The distressed state of the Arab world was on full display last week on two fronts: The massive Arab emotional reaction against Israel’s ferocious attack on Gaza, and the slightly ridiculous holding of three separate Arab summit meetings — with not a single practical result expected from any of them. The deeper reality that plagues the Arab world is that the average Arab citizen faces an unsatisfying choice between a brand of Islamist-nationalist military resistance that triggers enormous Israeli attacks and Arab death and destruction, and a brand of Arab autocratic governance that breeds mediocrity, corruption and perpetual vulnerability and dependence.
The choice is stark: Hamas or Fateh in Palestine; Hizbullah or Hariri in Lebanon; Mubarak & Son or Muslim Brothers in Egypt — and the list continues through every Arab country. The slow gravitation and polarization of the modern Arab state system over the past three generations into two broad camps of status quo conservatives and resistance fighters is more apparent than ever, and equally frustrating.
The powerful Islamist-nationalist resistance and social-political movements that have come into being in recent decades are first and foremost a response to the poor performance and low credibility of the power elite that has dominated the modern Arab world.

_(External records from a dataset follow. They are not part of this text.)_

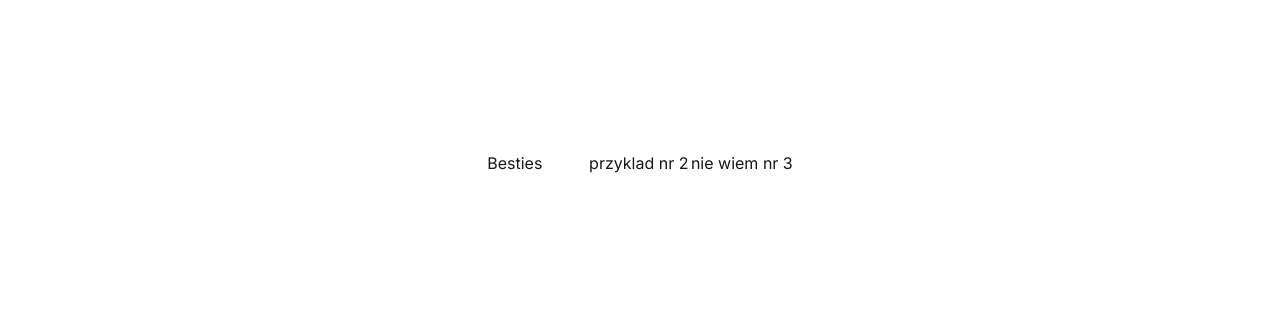
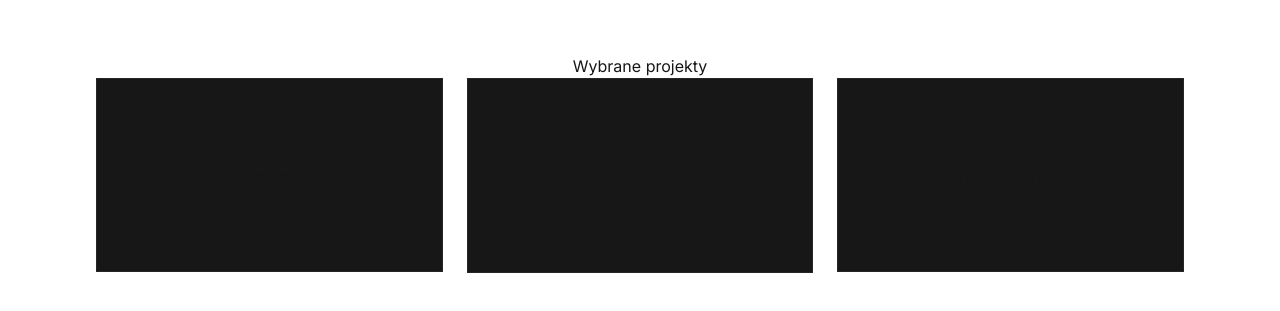
Before and after one commit to B1LL1E/svg-portfolio, a Next.js app: page / in a window 1280 px wide. Shown: the part 237-548 px from the top of the page. Built offline with nearby package versions, Linux system fonts and the light colour scheme.

Commit message:
kafelki zostyl dodane do strony glownej

```diff
--- a/src/app/page.tsx
+++ b/src/app/page.tsx
@@ -10,10 +10,12 @@ export default function Home() {
     // <main> to standardowy kontener dla głównej treści
     <main className="flex min-h-screen flex-col items-center justify-center p-24">
       {/** projekty */}
-      <div className="grid grid-cols-1 md:grid-cols-3">
+      <h1>Wybrane projekty</h1>
+      <div className="grid grid-cols-1 md:grid-cols-3 gap-6 w-full max-w-6xl mx-auto ">
         {projects.map((project) => (
-          <div key={project.id} title={project.title}>
-            <h1>{project.title}</h1>
+          <div key={project.id} // usunełem ze wzgledu na wyskakujacy zolty napis title={project.title}
+          className="group relative aspect-video bg-neutral-900 border border-neutral-800 flex items-center justify-center cursor-pointer overflow-hidden transition-all hover:border-white/50">
+            <h2 className="opacity-80 group-hover:opacity-100">{project.title}</h2>
           </div>
         ))}
       </div>
```
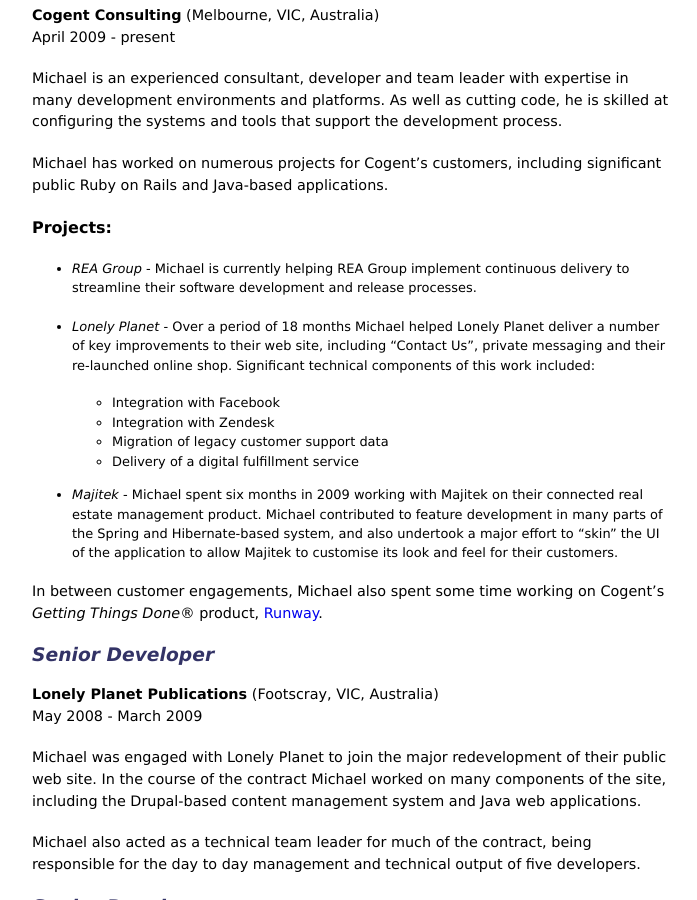
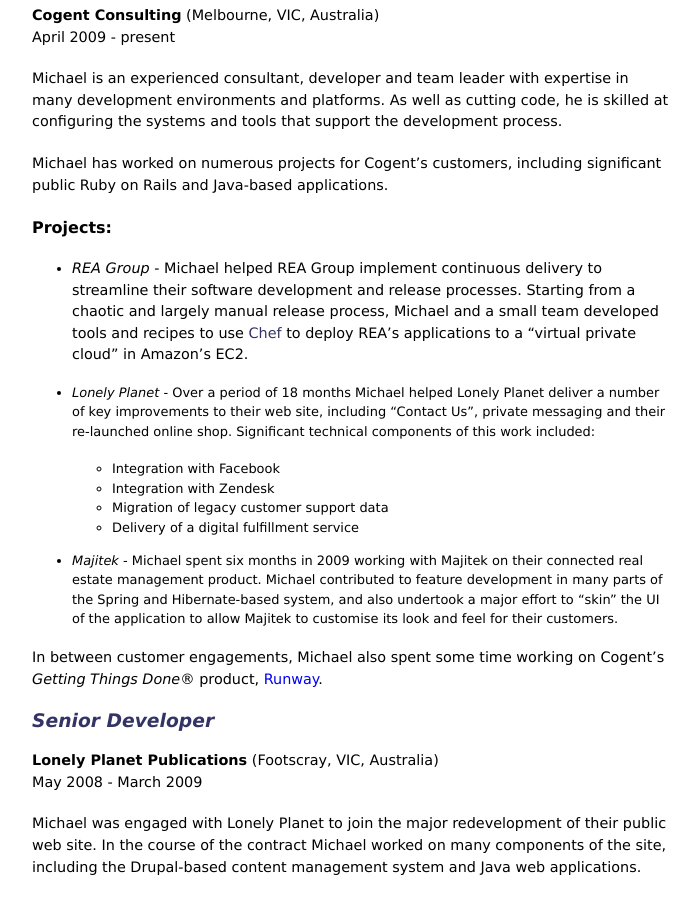
Before and after one commit to mrowe/mikerowecode.com, a Jekyll site: the page built from michael/resume.md, in a window 1280 px wide and 900 px high, scrolled down 772 px. Shown: the whole window, without its empty margins (0-697 px from the left). Built offline with Jekyll 4.4.1, drawn with Linux system fonts in a browser that asks for light colours; Markdown is read by kramdown in place of the engine named in the settings; comment, search, counter and statistics services are not loaded.

Commit message:
More detail about REA project

```diff
--- a/michael/resume.md
+++ b/michael/resume.md
@@ -51,9 +51,14 @@ applications.
 
 #### Projects:
 
-* _REA Group_ - Michael is currently helping REA Group implement
-  continuous delivery to streamline their software development and
-  release processes.
+* _REA Group_ - Michael helped REA Group implement continuous delivery
+  to streamline their software development and release processes.
+  Starting from a chaotic and largely manual release process, Michael
+  and a small team developed tools and recipes to use [Chef][] to
+  deploy REA's applications to a "virtual private cloud" in Amazon's
+  EC2.
+
+[Chef]: http://www.opscode.com/chef/
 
 * _Lonely Planet_ - Over a period of 18 months Michael helped Lonely
   Planet deliver a number of key improvements to their web site,
```
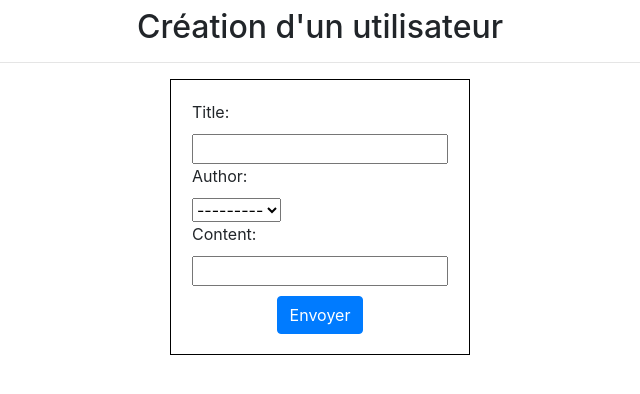
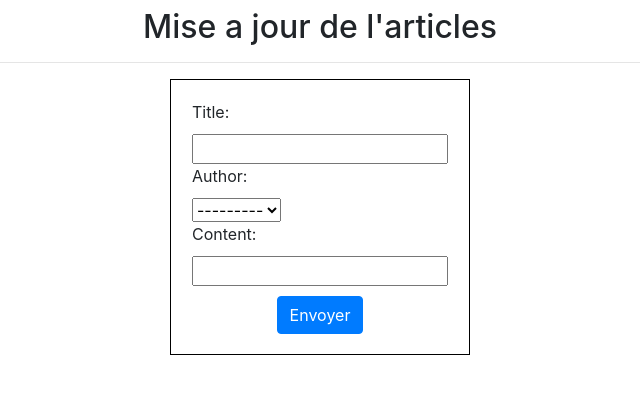
Before and after one commit to Binair-Dev/Python-Django-Template, a Django app: template monBlog/article/templates/article_update.html in a window 1280 px wide. Shown: the part 56-450 px from the top of the page, without its empty margins (320-960 px from the left). Run offline with Django 5.2, Linux system fonts and the light colour scheme; the template is opened without the code that fills it: values that come from a table or form of the project are taken from there, others are empty.

Commit message:
html error update

```diff
--- a/monBlog/article/templates/article_create.html
+++ b/monBlog/article/templates/article_create.html
@@ -1,5 +1,5 @@
 {% extends 'base.html' %}{% load static %}
-{% block title %}Création des articles{% endblock %}
+{% block title %}Création d'un utilisateur{% endblock %}
 {% block content %}
 <link rel="stylesheet" type="text/css" href="{% static 'style.css' %}">
 <h2>Création d'un utilisateur</h2>
--- a/monBlog/article/templates/article_update.html
+++ b/monBlog/article/templates/article_update.html
@@ -1,8 +1,8 @@
 {% extends 'base.html' %}{% load static %}
-{% block title %}Création des articles{% endblock %}
+{% block title %}Mise a jour de l'articles{% endblock %}
 {% block content %}
 <link rel="stylesheet" type="text/css" href="{% static 'style.css' %}">
-<h2>Création d'un utilisateur</h2>
+<h2>Mise a jour de l'articles</h2>
 <hr>
 <div class="container">
   <form method="post">
--- a/monBlog/static/style.css
+++ b/monBlog/static/style.css
@@ -23,8 +23,3 @@ h2 {
 .black-text {
   color: black;
 }
-
-.inline-flex-padded {
-  display: flex;
-  padding-left: 10px;
-}
```
Also changed, not shown: monBlog/article/templates/article_list.html (+11 -0 lines).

Movements like Hamas and Hizbullah have gained additional strength and legitimacy from fighting the Israeli occupation, which the established Arab power structure has not done very well in most cases, despite half a dozen wars since 1948. [continued…]
Turkey’s value to Europe and the US as a close partner helping manage regional problems has been re-emphasised by the Gaza crisis. As the fighting threatened to spin out of control, Turkish diplomats showed they could reach parts other diplomats cannot by talking directly to the senior Hamas leader, Khaled Meshal, in Damascus.
Turkey’s prime minister, Recep Tayyip Erdogan, personally consulted Arab leaders in Saudi Arabia, Egypt, Jordan and Syria as part of a wider mediation effort. And it was Erdogan, a careful cultivator of relations with Tehran, who kept open lines of communication to Iran’s president, Mahmoud Ahmadinejad, an ardent Hamas supporter.
The successful expansion of Turkish influence in the Middle East and beyond under Erdogan’s moderate Islamist government has been dubbed “neo-Ottomanism”, suggesting a revival by other means of Turkey’s once extensive but now defunct empire. Hurriyet newspaper has claimed Turkish diplomacy has entered a new “golden age”, acting as a crossroads between east and west, Islam and secular Christendom. [continued…]